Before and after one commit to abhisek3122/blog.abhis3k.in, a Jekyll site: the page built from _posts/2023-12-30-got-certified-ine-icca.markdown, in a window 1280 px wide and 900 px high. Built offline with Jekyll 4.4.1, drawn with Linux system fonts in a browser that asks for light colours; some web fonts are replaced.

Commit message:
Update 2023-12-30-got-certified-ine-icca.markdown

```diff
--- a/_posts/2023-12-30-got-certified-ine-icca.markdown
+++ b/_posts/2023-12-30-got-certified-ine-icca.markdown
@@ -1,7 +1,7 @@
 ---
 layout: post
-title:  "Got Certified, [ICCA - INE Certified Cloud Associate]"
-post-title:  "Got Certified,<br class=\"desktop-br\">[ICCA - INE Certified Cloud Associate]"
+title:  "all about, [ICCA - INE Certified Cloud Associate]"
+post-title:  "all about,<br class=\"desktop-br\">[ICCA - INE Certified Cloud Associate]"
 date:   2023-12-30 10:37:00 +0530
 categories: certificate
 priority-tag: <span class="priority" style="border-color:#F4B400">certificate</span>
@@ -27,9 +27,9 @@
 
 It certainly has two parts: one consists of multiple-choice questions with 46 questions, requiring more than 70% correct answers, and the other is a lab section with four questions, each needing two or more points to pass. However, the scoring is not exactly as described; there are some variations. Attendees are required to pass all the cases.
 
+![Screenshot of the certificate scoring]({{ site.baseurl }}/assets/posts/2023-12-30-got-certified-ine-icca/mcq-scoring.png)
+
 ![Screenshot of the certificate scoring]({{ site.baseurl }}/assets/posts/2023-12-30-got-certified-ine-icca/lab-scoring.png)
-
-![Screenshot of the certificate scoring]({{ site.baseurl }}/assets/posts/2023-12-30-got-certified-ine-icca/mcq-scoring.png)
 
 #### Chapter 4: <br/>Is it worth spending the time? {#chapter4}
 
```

* [Your assignment]: Lines containing the word "certificate": say how many there are in the material, with no other text.

* [Output below]: 5